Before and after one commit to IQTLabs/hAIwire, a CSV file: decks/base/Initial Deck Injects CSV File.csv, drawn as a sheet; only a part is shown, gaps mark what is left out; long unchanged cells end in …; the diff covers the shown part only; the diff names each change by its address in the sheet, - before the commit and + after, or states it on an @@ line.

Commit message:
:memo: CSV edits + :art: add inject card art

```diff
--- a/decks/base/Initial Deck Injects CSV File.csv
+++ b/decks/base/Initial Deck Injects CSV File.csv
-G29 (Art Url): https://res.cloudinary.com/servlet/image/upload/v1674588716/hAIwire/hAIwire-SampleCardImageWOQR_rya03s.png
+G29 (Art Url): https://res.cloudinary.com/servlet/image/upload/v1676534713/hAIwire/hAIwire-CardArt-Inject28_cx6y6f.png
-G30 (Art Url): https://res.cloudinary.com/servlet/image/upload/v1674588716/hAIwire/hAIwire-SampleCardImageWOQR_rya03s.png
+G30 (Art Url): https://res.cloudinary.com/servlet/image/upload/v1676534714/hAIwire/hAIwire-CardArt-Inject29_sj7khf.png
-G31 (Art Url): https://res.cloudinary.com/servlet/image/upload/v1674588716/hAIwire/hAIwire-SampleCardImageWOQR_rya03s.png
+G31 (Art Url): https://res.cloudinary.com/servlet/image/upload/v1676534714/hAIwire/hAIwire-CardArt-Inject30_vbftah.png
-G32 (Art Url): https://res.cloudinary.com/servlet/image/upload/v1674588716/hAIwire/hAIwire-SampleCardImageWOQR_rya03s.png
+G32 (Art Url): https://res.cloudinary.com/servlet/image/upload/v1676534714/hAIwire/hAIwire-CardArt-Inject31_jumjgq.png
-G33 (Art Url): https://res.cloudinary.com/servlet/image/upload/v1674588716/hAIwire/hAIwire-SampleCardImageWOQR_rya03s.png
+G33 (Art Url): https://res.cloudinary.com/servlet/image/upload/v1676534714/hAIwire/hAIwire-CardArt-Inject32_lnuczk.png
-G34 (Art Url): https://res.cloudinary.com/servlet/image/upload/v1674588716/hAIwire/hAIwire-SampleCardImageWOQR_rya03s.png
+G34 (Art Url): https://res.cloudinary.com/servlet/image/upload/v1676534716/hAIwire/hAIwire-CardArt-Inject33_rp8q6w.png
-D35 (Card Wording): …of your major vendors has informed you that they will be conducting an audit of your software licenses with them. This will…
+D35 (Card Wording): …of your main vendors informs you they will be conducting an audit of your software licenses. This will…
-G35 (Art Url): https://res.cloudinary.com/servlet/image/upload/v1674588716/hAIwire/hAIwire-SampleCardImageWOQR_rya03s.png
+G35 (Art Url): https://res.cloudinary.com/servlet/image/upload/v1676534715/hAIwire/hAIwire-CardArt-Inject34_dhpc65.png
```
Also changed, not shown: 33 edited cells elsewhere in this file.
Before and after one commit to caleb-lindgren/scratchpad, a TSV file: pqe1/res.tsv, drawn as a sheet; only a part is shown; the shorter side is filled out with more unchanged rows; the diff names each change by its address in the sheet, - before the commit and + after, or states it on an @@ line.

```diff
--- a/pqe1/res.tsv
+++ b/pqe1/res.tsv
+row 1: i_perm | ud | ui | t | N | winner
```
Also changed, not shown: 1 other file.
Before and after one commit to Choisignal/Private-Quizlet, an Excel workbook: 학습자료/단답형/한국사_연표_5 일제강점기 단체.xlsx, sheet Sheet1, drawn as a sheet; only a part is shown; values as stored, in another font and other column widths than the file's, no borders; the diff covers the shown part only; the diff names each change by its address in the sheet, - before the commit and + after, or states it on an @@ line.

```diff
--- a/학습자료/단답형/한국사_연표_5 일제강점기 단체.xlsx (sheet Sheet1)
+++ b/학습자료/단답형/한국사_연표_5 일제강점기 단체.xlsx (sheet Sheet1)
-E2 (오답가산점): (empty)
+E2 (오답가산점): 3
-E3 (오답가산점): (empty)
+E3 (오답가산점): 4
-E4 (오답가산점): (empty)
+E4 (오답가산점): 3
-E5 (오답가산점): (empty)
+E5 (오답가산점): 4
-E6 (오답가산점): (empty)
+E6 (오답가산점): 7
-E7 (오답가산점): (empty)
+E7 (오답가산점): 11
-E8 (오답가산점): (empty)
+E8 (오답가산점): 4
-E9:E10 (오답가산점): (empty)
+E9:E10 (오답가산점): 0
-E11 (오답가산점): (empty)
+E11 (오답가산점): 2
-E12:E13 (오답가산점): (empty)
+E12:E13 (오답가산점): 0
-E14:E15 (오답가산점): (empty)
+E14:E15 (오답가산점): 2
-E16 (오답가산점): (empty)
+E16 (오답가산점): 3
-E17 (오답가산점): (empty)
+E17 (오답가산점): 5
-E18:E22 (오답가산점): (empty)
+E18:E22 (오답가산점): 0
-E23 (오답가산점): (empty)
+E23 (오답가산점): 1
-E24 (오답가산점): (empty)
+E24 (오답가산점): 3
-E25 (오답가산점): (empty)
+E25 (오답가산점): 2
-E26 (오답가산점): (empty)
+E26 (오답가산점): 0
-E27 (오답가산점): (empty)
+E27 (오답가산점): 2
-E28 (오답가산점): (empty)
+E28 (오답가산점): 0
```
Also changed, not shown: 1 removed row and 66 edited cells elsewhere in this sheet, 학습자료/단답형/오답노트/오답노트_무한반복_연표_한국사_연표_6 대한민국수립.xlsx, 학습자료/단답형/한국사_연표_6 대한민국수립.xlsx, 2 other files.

**Exercise prompt**
Reprint the entire listing exactly.

**Answer area**
Before and after one commit to IQTLabs/hAIwire, a CSV file: decks/base/Initial Deck Injects CSV File.csv, drawn as a sheet; only a part is shown, gaps mark what is left out; long unchanged cells end in …; the diff covers the shown part only; the diff names each change by its address in the sheet, - before the commit and + after, or states it on an @@ line.

Commit message:
:memo: CSV edits + :art: add inject card art

```diff
--- a/decks/base/Initial Deck Injects CSV File.csv
+++ b/decks/base/Initial Deck Injects CSV File.csv
-G29 (Art Url): https://res.cloudinary.com/servlet/image/upload/v1674588716/hAIwire/hAIwire-SampleCardImageWOQR_rya03s.png
+G29 (Art Url): https://res.cloudinary.com/servlet/image/upload/v1676534713/hAIwire/hAIwire-CardArt-Inject28_cx6y6f.png
-G30 (Art Url): https://res.cloudinary.com/servlet/image/upload/v1674588716/hAIwire/hAIwire-SampleCardImageWOQR_rya03s.png
+G30 (Art Url): https://res.cloudinary.com/servlet/image/upload/v1676534714/hAIwire/hAIwire-CardArt-Inject29_sj7khf.png
-G31 (Art Url): https://res.cloudinary.com/servlet/image/upload/v1674588716/hAIwire/hAIwire-SampleCardImageWOQR_rya03s.png
+G31 (Art Url): https://res.cloudinary.com/servlet/image/upload/v1676534714/hAIwire/hAIwire-CardArt-Inject30_vbftah.png
-G32 (Art Url): https://res.cloudinary.com/servlet/image/upload/v1674588716/hAIwire/hAIwire-SampleCardImageWOQR_rya03s.png
+G32 (Art Url): https://res.cloudinary.com/servlet/image/upload/v1676534714/hAIwire/hAIwire-CardArt-Inject31_jumjgq.png
-G33 (Art Url): https://res.cloudinary.com/servlet/image/upload/v1674588716/hAIwire/hAIwire-SampleCardImageWOQR_rya03s.png
+G33 (Art Url): https://res.cloudinary.com/servlet/image/upload/v1676534714/hAIwire/hAIwire-CardArt-Inject32_lnuczk.png
-G34 (Art Url): https://res.cloudinary.com/servlet/image/upload/v1674588716/hAIwire/hAIwire-SampleCardImageWOQR_rya03s.png
+G34 (Art Url): https://res.cloudinary.com/servlet/image/upload/v1676534716/hAIwire/hAIwire-CardArt-Inject33_rp8q6w.png
-D35 (Card Wording): …of your major vendors has informed you that they will be conducting an audit of your software licenses with them. This will…
+D35 (Card Wording): …of your main vendors informs you they will be conducting an audit of your software licenses. This will…
-G35 (Art Url): https://res.cloudinary.com/servlet/image/upload/v1674588716/hAIwire/hAIwire-SampleCardImageWOQR_rya03s.png
+G35 (Art Url): https://res.cloudinary.com/servlet/image/upload/v1676534715/hAIwire/hAIwire-CardArt-Inject34_dhpc65.png
```
Also changed, not shown: 33 edited cells elsewhere in this file.
Before and after one commit to caleb-lindgren/scratchpad, a TSV file: pqe1/res.tsv, drawn as a sheet; only a part is shown; the shorter side is filled out with more unchanged rows; the diff names each change by its address in the sheet, - before the commit and + after, or states it on an @@ line.

```diff
--- a/pqe1/res.tsv
+++ b/pqe1/res.tsv
+row 1: i_perm | ud | ui | t | N | winner
```
Also changed, not shown: 1 other file.
Before and after one commit to Choisignal/Private-Quizlet, an Excel workbook: 학습자료/단답형/한국사_연표_5 일제강점기 단체.xlsx, sheet Sheet1, drawn as a sheet; only a part is shown; values as stored, in another font and other column widths than the file's, no borders; the diff covers the shown part only; the diff names each change by its address in the sheet, - before the commit and + after, or states it on an @@ line.

```diff
--- a/학습자료/단답형/한국사_연표_5 일제강점기 단체.xlsx (sheet Sheet1)
+++ b/학습자료/단답형/한국사_연표_5 일제강점기 단체.xlsx (sheet Sheet1)
-E2 (오답가산점): (empty)
+E2 (오답가산점): 3
-E3 (오답가산점): (empty)
+E3 (오답가산점): 4
-E4 (오답가산점): (empty)
+E4 (오답가산점): 3
-E5 (오답가산점): (empty)
+E5 (오답가산점): 4
-E6 (오답가산점): (empty)
+E6 (오답가산점): 7
-E7 (오답가산점): (empty)
+E7 (오답가산점): 11
-E8 (오답가산점): (empty)
+E8 (오답가산점): 4
-E9:E10 (오답가산점): (empty)
+E9:E10 (오답가산점): 0
-E11 (오답가산점): (empty)
+E11 (오답가산점): 2
-E12:E13 (오답가산점): (empty)
+E12:E13 (오답가산점): 0
-E14:E15 (오답가산점): (empty)
+E14:E15 (오답가산점): 2
-E16 (오답가산점): (empty)
+E16 (오답가산점): 3
-E17 (오답가산점): (empty)
+E17 (오답가산점): 5
-E18:E22 (오답가산점): (empty)
+E18:E22 (오답가산점): 0
-E23 (오답가산점): (empty)
+E23 (오답가산점): 1
-E24 (오답가산점): (empty)
+E24 (오답가산점): 3
-E25 (오답가산점): (empty)
+E25 (오답가산점): 2
-E26 (오답가산점): (empty)
+E26 (오답가산점): 0
-E27 (오답가산점): (empty)
+E27 (오답가산점): 2
-E28 (오답가산점): (empty)
+E28 (오답가산점): 0
```
Also changed, not shown: 1 removed row and 66 edited cells elsewhere in this sheet, 학습자료/단답형/오답노트/오답노트_무한반복_연표_한국사_연표_6 대한민국수립.xlsx, 학습자료/단답형/한국사_연표_6 대한민국수립.xlsx, 2 other files.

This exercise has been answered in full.